You can download the Dementia-Friendly Home app to help make the home more dementia friendly.
The Dementia Australia fact sheet Looking after yourself has more information.
Everyone, including the main carer, needs to have time out to make sure they don’t burn out. One option to explore as early as possible is respite care. This can be especially important in younger onset dementia, when carers may be looking after children and ageing parents as well as working.
Respite care can be given:
- in the person’s home
- in a day centre
- in a community respite cottage for overnight or weekend care
- in a residential aged care home
- as emergency respite
The Commonwealth Government funds many types of respite care. To find out about respite options — including emergency respite care — call Carer Gateway on 1800 422 737, 24 hours a day, 7 days a week.
It is important to find someone prepared to listen and who is able to find options other than aged care facilities.
Resources and support
Dementia Australia’s younger onset dementia hub is a good place to start.
Dementia Australia also coordinates support groups throughout Australia. Some of these groups are specifically for carers of people with younger onset dementia, such as the specialised Living with Dementia Program for people with younger onset dementia. Support groups can provide comfort and practical assistance for carers, relatives and friends of people with dementia.
You can find out more by calling the National Dementia Helpline on 1800 100 500 or the Carers Australia helpline on 1800 242 636.

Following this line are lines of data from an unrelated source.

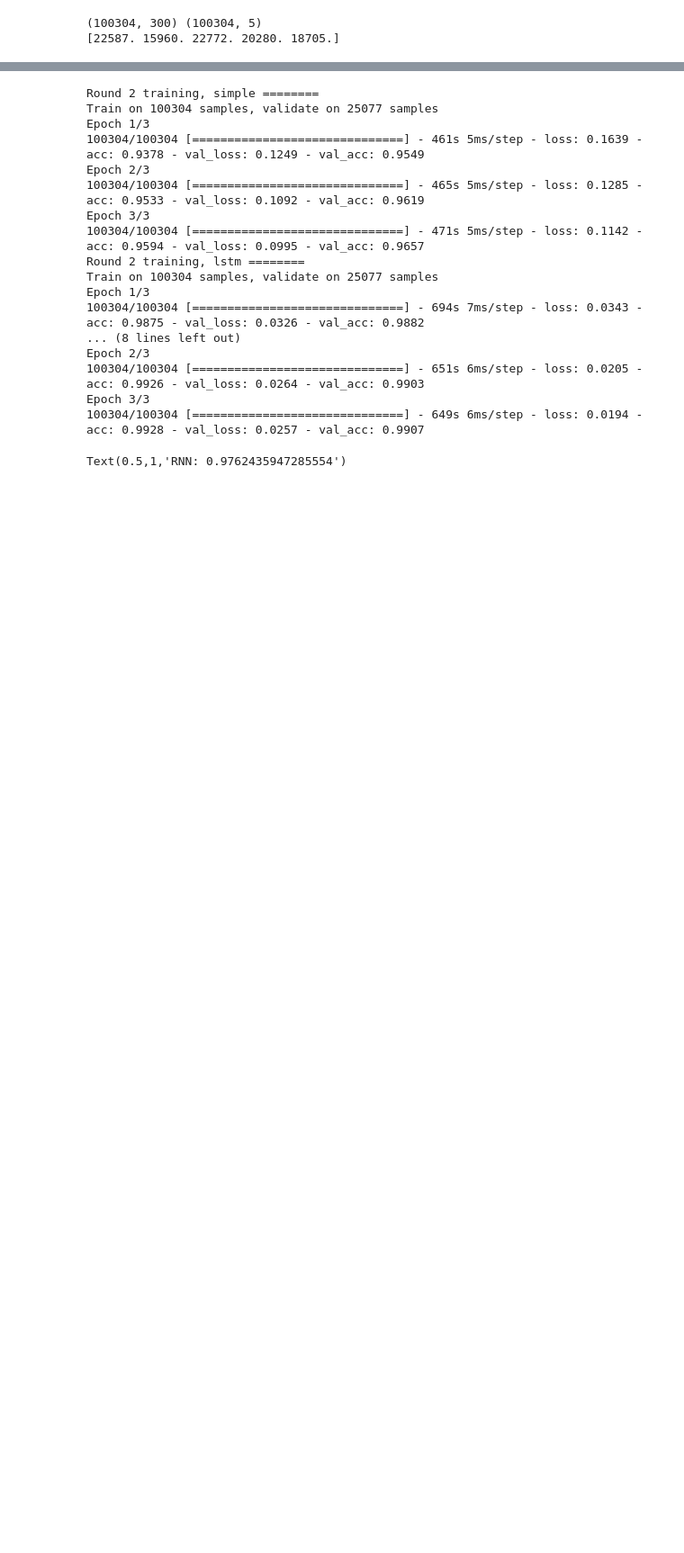
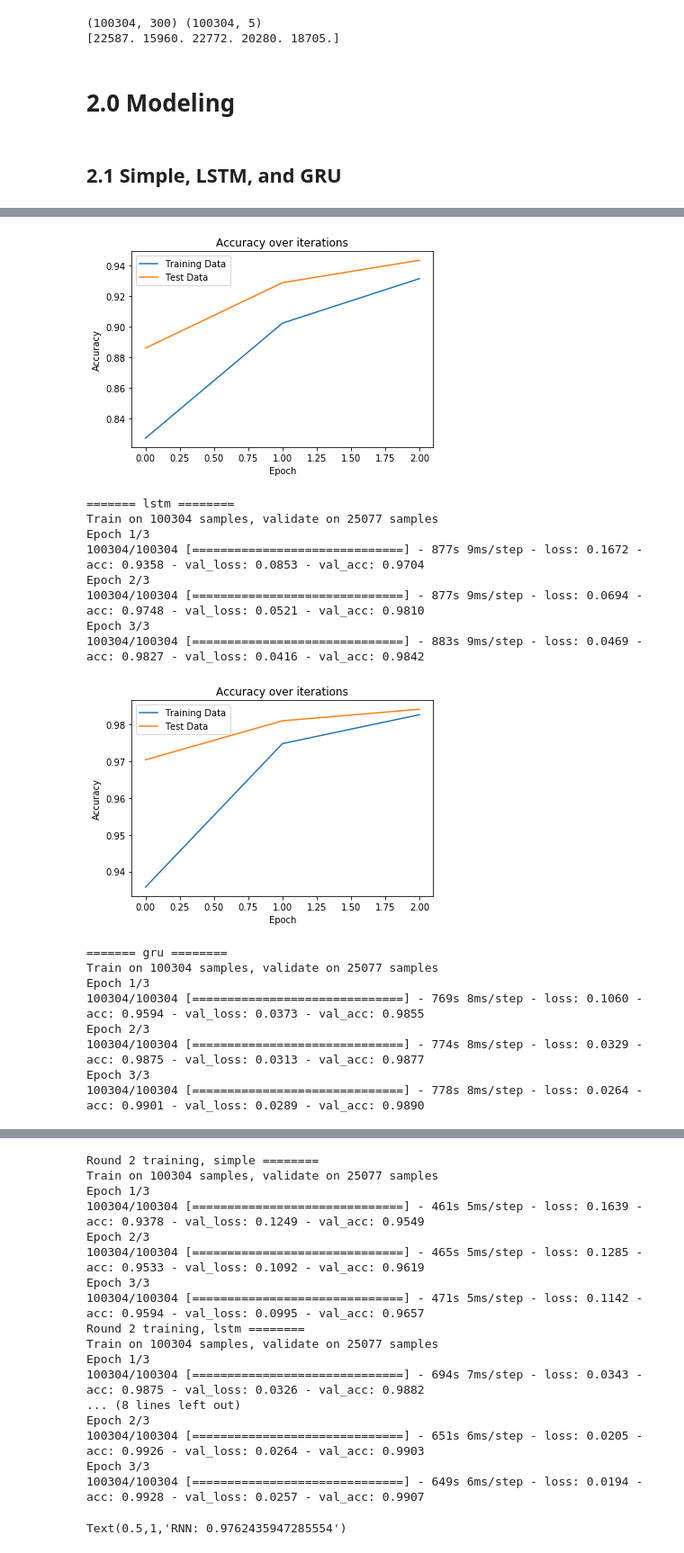
Before and after one commit to michaelcwatts123/JLab, a Jupyter notebook: Lab7/Lab7.ipynb, the cells around one changed output, grey strips where cells are left out. Shown: that part at 90% size. Drawn from its saved outputs; the diff is of its cells as text; code cells hidden in the pictures; blank space fills up the shorter version.

```diff
--- a/Lab7/Lab7.ipynb
+++ b/Lab7/Lab7.ipynb
@@ -111,28 +147,10 @@ print(np.sum(y_train_ohe,axis=0))
 # %% [output]
 (100304, 300) (100304, 5)
 [22587. 15960. 22772. 20280. 18705.]
-# %%
-# show example without the FOR loop
-from keras.models import Sequential, Input, Model
-from keras.layers import Dense
-from keras.layers import SimpleRNN
-from keras.layers.embeddings import Embedding
-
-
-EMBED_SIZE = 50
-rnns = []
-input_holder = Input(shape=(X_train.shape[1], ))
-input_embed = Embedding(top_words + 1, # input dimension (max int of OHE)
-                EMBED_SIZE, # output dimension size
-                input_length=MAX_ART_LEN)(input_holder) # number of words in each sequence
-
-
-x = SimpleRNN(25,dropout=0.2, recurrent_dropout=0.2)(input_embed)
-x = Dense(NUM_CLASSES, activation='sigmoid')(x)
-rnn=Model(inputs=input_holder,outputs=x)
-rnn.compile(loss='binary_crossentropy',
-              optimizer='rmsprop',
-              metrics=['accuracy'])
+# %% [markdown]
+<h1> 2.0 Modeling </h1>
+# %% [markdown]
+<h2> 2.1 Simple, LSTM, and GRU </h2>
 # %%
 from keras.models import Sequential, Input, Model
 from keras.layers import Dense
@@ -158,7 +176,14 @@ for func in [SimpleRNN, LSTM, GRU]:
 # %%
 for rnn, name in zip(rnns,['simple','lstm','gru']):
     print('=======',name,'========')
-    rnn.fit(X_train, y_train_ohe, epochs=3, batch_size=64, validation_data=(X_test, y_test_ohe))
+    info = rnn.fit(X_train, y_train_ohe, epochs=3, batch_size=64, validation_data=(X_test, y_test_ohe))
+    plt.plot(info.history['acc'])
+    plt.plot(info.history['val_acc'])
+    plt.title('Accuracy over iterations')
+    plt.ylabel('Accuracy')
+    plt.xlabel('Epoch')
+    plt.legend(['Training Data', 'Test Data'])
+    plt.show()
 # %% [output]
 ======= simple ========
 Train on 100304 samples, validate on 25077 samples
@@ -179,0 +196,18 @@ Epoch 3/3
+[figure, added]
+======= lstm ========
+Train on 100304 samples, validate on 25077 samples
+Epoch 1/3
+100304/100304 [==============================] - 877s 9ms/step - loss: 0.1672 - acc: 0.9358 - val_loss: 0.0853 - val_acc: 0.9704
+Epoch 2/3
+100304/100304 [==============================] - 877s 9ms/step - loss: 0.0694 - acc: 0.9748 - val_loss: 0.0521 - val_acc: 0.9810
+Epoch 3/3
+100304/100304 [==============================] - 883s 9ms/step - loss: 0.0469 - acc: 0.9827 - val_loss: 0.0416 - val_acc: 0.9842
+[figure, added]
+======= gru ========
+Train on 100304 samples, validate on 25077 samples
+Epoch 1/3
+100304/100304 [==============================] - 769s 8ms/step - loss: 0.1060 - acc: 0.9594 - val_loss: 0.0373 - val_acc: 0.9855
+Epoch 2/3
+100304/100304 [==============================] - 774s 8ms/step - loss: 0.0329 - acc: 0.9875 - val_loss: 0.0313 - val_acc: 0.9877
+Epoch 3/3
+100304/100304 [==============================] - 778s 8ms/step - loss: 0.0264 - acc: 0.9901 - val_loss: 0.0289 - val_acc: 0.9890
```
Also changed, not shown: parts of 32 cells of this notebook.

Learn more here about the development and quality assurance of healthdirect content.
Last reviewed: April 2022